◆ **Task to complete**
Scan the entries below. Return every line that includes "institute".

◆ **Data for review**
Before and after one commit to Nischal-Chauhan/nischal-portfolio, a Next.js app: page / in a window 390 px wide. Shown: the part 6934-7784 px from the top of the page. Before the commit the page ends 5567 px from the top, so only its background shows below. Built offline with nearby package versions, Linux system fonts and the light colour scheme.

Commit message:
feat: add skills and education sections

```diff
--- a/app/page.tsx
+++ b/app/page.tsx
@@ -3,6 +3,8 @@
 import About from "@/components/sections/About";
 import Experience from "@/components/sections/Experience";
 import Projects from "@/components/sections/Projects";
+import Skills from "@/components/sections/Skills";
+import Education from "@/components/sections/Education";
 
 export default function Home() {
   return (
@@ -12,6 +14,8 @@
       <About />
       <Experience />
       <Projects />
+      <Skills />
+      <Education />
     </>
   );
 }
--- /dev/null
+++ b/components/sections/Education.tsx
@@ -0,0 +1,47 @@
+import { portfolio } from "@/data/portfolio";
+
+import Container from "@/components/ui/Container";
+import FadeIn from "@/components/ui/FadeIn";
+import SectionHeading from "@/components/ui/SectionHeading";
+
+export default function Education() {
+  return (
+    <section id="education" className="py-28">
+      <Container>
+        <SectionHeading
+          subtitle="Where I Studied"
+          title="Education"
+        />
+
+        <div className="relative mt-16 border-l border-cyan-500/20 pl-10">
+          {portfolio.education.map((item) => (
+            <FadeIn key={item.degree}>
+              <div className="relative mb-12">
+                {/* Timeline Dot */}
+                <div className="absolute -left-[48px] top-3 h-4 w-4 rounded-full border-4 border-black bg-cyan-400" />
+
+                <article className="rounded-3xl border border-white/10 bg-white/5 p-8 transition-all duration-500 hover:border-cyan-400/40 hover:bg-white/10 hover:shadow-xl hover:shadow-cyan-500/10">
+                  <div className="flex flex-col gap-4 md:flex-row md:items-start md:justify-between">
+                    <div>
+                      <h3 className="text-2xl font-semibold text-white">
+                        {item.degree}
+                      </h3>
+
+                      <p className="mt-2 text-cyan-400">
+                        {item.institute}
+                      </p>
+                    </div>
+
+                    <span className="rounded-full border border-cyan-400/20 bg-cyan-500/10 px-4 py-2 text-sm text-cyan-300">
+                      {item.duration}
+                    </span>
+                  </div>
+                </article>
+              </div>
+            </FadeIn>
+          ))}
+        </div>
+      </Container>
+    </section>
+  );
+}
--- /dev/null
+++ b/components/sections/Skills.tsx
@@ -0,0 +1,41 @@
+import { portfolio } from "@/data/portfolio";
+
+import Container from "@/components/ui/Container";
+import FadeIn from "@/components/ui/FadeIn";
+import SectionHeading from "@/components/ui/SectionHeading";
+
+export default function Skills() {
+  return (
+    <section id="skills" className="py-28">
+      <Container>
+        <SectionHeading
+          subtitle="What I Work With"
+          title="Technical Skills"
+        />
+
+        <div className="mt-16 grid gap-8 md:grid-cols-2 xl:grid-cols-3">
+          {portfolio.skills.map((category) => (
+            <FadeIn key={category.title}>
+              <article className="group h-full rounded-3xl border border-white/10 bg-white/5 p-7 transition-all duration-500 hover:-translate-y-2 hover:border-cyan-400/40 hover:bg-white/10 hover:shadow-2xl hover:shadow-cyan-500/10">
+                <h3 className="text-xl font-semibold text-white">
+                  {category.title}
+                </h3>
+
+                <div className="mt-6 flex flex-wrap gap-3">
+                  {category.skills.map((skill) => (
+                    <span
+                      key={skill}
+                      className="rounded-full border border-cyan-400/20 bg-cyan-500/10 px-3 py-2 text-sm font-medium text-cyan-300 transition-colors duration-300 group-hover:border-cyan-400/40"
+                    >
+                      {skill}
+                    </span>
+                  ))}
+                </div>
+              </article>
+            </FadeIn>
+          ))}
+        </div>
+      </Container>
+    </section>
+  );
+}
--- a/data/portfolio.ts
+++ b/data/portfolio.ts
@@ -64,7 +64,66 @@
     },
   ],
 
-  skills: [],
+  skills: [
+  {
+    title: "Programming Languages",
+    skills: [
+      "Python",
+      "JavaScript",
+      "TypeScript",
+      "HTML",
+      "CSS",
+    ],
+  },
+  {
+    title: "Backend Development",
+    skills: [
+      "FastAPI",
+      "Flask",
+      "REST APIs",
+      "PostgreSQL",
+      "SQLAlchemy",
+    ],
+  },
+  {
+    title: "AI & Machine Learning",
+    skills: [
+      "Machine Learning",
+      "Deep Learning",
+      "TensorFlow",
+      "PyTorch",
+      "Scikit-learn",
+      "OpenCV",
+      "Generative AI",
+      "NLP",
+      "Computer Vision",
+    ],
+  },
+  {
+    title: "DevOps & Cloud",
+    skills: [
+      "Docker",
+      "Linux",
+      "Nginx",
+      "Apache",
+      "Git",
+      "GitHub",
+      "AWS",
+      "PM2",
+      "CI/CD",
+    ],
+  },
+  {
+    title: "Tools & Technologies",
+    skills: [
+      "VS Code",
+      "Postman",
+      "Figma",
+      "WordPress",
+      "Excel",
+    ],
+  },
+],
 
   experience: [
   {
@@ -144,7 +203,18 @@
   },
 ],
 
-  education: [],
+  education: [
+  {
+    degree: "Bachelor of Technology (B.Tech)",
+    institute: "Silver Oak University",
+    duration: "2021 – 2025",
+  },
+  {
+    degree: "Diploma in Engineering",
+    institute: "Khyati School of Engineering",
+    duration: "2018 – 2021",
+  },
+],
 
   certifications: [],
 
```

◆ **Task result**
+                        {item.institute}
+    institute: "Silver Oak University",
+    institute: "Khyati School of Engineering",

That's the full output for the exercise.